++++ MATERIAL SHOWN

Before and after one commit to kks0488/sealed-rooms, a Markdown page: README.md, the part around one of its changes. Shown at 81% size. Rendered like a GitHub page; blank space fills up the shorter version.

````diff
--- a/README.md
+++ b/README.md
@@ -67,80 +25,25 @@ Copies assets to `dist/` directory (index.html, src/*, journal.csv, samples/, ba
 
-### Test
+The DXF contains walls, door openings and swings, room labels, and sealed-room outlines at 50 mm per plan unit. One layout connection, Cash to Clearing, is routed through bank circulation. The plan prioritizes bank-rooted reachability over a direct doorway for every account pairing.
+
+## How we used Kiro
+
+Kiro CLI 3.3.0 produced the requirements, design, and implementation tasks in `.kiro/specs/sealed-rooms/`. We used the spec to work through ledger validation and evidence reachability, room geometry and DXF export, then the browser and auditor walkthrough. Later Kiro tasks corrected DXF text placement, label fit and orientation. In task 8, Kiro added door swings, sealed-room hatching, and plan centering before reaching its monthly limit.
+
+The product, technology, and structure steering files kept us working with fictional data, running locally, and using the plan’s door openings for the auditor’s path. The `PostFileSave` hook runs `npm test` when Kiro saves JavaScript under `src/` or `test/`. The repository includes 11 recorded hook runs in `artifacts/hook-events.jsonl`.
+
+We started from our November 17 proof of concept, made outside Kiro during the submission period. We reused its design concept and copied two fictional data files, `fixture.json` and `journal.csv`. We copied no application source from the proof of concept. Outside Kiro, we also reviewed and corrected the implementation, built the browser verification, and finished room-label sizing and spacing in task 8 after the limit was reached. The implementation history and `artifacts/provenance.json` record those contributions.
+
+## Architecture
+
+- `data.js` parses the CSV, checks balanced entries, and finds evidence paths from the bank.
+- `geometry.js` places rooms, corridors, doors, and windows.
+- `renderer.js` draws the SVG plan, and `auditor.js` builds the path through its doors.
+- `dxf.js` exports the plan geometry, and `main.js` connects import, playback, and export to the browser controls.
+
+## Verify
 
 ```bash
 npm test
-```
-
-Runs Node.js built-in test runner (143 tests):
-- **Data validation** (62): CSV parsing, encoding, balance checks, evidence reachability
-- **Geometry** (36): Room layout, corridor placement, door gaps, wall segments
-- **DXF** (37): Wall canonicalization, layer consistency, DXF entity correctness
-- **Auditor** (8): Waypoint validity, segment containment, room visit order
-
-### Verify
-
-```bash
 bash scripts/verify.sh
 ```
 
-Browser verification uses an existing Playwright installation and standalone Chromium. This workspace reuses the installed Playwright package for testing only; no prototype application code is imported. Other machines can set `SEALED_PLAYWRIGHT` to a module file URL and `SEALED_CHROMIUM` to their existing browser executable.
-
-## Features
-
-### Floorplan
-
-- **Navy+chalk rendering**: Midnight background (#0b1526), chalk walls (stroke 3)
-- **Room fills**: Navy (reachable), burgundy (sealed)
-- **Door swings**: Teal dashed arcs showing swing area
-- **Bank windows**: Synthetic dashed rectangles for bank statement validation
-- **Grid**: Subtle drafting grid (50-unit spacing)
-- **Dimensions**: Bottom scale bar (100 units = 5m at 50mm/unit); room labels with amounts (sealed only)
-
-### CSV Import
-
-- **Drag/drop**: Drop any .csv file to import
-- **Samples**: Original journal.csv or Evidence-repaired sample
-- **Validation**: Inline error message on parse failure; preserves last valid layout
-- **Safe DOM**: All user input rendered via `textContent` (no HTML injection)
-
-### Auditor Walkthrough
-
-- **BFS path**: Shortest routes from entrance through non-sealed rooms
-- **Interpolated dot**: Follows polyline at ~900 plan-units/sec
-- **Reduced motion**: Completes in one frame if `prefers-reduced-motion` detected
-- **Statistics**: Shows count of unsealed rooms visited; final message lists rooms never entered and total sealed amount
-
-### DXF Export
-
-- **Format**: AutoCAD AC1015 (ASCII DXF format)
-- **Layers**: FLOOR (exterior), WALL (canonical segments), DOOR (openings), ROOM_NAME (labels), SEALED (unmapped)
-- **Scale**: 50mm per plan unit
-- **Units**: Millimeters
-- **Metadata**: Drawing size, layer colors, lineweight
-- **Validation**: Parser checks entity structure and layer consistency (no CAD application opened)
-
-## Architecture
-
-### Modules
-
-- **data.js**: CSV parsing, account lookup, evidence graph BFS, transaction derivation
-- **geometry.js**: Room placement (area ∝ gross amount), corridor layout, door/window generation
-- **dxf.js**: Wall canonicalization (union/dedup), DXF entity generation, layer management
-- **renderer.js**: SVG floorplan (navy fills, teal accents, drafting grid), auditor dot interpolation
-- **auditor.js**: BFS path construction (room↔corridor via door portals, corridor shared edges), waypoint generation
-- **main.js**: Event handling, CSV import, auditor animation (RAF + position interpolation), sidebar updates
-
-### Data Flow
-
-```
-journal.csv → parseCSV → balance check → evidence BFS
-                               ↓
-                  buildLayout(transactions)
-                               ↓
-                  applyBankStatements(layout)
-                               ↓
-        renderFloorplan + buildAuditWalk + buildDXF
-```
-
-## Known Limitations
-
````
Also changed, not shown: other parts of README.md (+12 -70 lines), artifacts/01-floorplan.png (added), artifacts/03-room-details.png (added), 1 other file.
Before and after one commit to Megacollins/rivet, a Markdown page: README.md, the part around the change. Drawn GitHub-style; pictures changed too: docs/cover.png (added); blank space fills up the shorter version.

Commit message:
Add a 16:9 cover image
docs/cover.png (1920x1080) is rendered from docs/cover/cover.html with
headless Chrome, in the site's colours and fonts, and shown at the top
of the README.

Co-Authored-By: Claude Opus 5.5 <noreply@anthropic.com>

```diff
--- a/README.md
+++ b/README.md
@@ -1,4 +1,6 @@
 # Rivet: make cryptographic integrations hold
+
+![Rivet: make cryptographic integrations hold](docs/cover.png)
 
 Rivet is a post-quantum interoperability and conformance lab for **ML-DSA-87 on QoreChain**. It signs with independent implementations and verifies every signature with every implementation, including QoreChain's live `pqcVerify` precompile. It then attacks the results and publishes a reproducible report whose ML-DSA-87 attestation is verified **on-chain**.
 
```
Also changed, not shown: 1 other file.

++++++++

#### [WORK ITEM]
Print all of the data exactly as it stands above.

#### [RESULT BELOW]
Before and after one commit to kks0488/sealed-rooms, a Markdown page: README.md, the part around one of its changes. Shown at 81% size. Rendered like a GitHub page; blank space fills up the shorter version.

````diff
--- a/README.md
+++ b/README.md
@@ -67,80 +25,25 @@ Copies assets to `dist/` directory (index.html, src/*, journal.csv, samples/, ba
 
-### Test
+The DXF contains walls, door openings and swings, room labels, and sealed-room outlines at 50 mm per plan unit. One layout connection, Cash to Clearing, is routed through bank circulation. The plan prioritizes bank-rooted reachability over a direct doorway for every account pairing.
+
+## How we used Kiro
+
+Kiro CLI 3.3.0 produced the requirements, design, and implementation tasks in `.kiro/specs/sealed-rooms/`. We used the spec to work through ledger validation and evidence reachability, room geometry and DXF export, then the browser and auditor walkthrough. Later Kiro tasks corrected DXF text placement, label fit and orientation. In task 8, Kiro added door swings, sealed-room hatching, and plan centering before reaching its monthly limit.
+
+The product, technology, and structure steering files kept us working with fictional data, running locally, and using the plan’s door openings for the auditor’s path. The `PostFileSave` hook runs `npm test` when Kiro saves JavaScript under `src/` or `test/`. The repository includes 11 recorded hook runs in `artifacts/hook-events.jsonl`.
+
+We started from our November 17 proof of concept, made outside Kiro during the submission period. We reused its design concept and copied two fictional data files, `fixture.json` and `journal.csv`. We copied no application source from the proof of concept. Outside Kiro, we also reviewed and corrected the implementation, built the browser verification, and finished room-label sizing and spacing in task 8 after the limit was reached. The implementation history and `artifacts/provenance.json` record those contributions.
+
+## Architecture
+
+- `data.js` parses the CSV, checks balanced entries, and finds evidence paths from the bank.
+- `geometry.js` places rooms, corridors, doors, and windows.
+- `renderer.js` draws the SVG plan, and `auditor.js` builds the path through its doors.
+- `dxf.js` exports the plan geometry, and `main.js` connects import, playback, and export to the browser controls.
+
+## Verify
 
 ```bash
 npm test
-```
-
-Runs Node.js built-in test runner (143 tests):
-- **Data validation** (62): CSV parsing, encoding, balance checks, evidence reachability
-- **Geometry** (36): Room layout, corridor placement, door gaps, wall segments
-- **DXF** (37): Wall canonicalization, layer consistency, DXF entity correctness
-- **Auditor** (8): Waypoint validity, segment containment, room visit order
-
-### Verify
-
-```bash
 bash scripts/verify.sh
 ```
 
-Browser verification uses an existing Playwright installation and standalone Chromium. This workspace reuses the installed Playwright package for testing only; no prototype application code is imported. Other machines can set `SEALED_PLAYWRIGHT` to a module file URL and `SEALED_CHROMIUM` to their existing browser executable.
-
-## Features
-
-### Floorplan
-
-- **Navy+chalk rendering**: Midnight background (#0b1526), chalk walls (stroke 3)
-- **Room fills**: Navy (reachable), burgundy (sealed)
-- **Door swings**: Teal dashed arcs showing swing area
-- **Bank windows**: Synthetic dashed rectangles for bank statement validation
-- **Grid**: Subtle drafting grid (50-unit spacing)
-- **Dimensions**: Bottom scale bar (100 units = 5m at 50mm/unit); room labels with amounts (sealed only)
-
-### CSV Import
-
-- **Drag/drop**: Drop any .csv file to import
-- **Samples**: Original journal.csv or Evidence-repaired sample
-- **Validation**: Inline error message on parse failure; preserves last valid layout
-- **Safe DOM**: All user input rendered via `textContent` (no HTML injection)
-
-### Auditor Walkthrough
-
-- **BFS path**: Shortest routes from entrance through non-sealed rooms
-- **Interpolated dot**: Follows polyline at ~900 plan-units/sec
-- **Reduced motion**: Completes in one frame if `prefers-reduced-motion` detected
-- **Statistics**: Shows count of unsealed rooms visited; final message lists rooms never entered and total sealed amount
-
-### DXF Export
-
-- **Format**: AutoCAD AC1015 (ASCII DXF format)
-- **Layers**: FLOOR (exterior), WALL (canonical segments), DOOR (openings), ROOM_NAME (labels), SEALED (unmapped)
-- **Scale**: 50mm per plan unit
-- **Units**: Millimeters
-- **Metadata**: Drawing size, layer colors, lineweight
-- **Validation**: Parser checks entity structure and layer consistency (no CAD application opened)
-
-## Architecture
-
-### Modules
-
-- **data.js**: CSV parsing, account lookup, evidence graph BFS, transaction derivation
-- **geometry.js**: Room placement (area ∝ gross amount), corridor layout, door/window generation
-- **dxf.js**: Wall canonicalization (union/dedup), DXF entity generation, layer management
-- **renderer.js**: SVG floorplan (navy fills, teal accents, drafting grid), auditor dot interpolation
-- **auditor.js**: BFS path construction (room↔corridor via door portals, corridor shared edges), waypoint generation
-- **main.js**: Event handling, CSV import, auditor animation (RAF + position interpolation), sidebar updates
-
-### Data Flow
-
-```
-journal.csv → parseCSV → balance check → evidence BFS
-                               ↓
-                  buildLayout(transactions)
-                               ↓
-                  applyBankStatements(layout)
-                               ↓
-        renderFloorplan + buildAuditWalk + buildDXF
-```
-
-## Known Limitations
-
````
Also changed, not shown: other parts of README.md (+12 -70 lines), artifacts/01-floorplan.png (added), artifacts/03-room-details.png (added), 1 other file.
Before and after one commit to Megacollins/rivet, a Markdown page: README.md, the part around the change. Drawn GitHub-style; pictures changed too: docs/cover.png (added); blank space fills up the shorter version.

Commit message:
Add a 16:9 cover image
docs/cover.png (1920x1080) is rendered from docs/cover/cover.html with
headless Chrome, in the site's colours and fonts, and shown at the top
of the README.

Co-Authored-By: Claude Opus 5.5 <noreply@anthropic.com>

```diff
--- a/README.md
+++ b/README.md
@@ -1,4 +1,6 @@
 # Rivet: make cryptographic integrations hold
+
+![Rivet: make cryptographic integrations hold](docs/cover.png)
 
 Rivet is a post-quantum interoperability and conformance lab for **ML-DSA-87 on QoreChain**. It signs with independent implementations and verifies every signature with every implementation, including QoreChain's live `pqcVerify` precompile. It then attacks the results and publishes a reproducible report whose ML-DSA-87 attestation is verified **on-chain**.
 
```
Also changed, not shown: 1 other file.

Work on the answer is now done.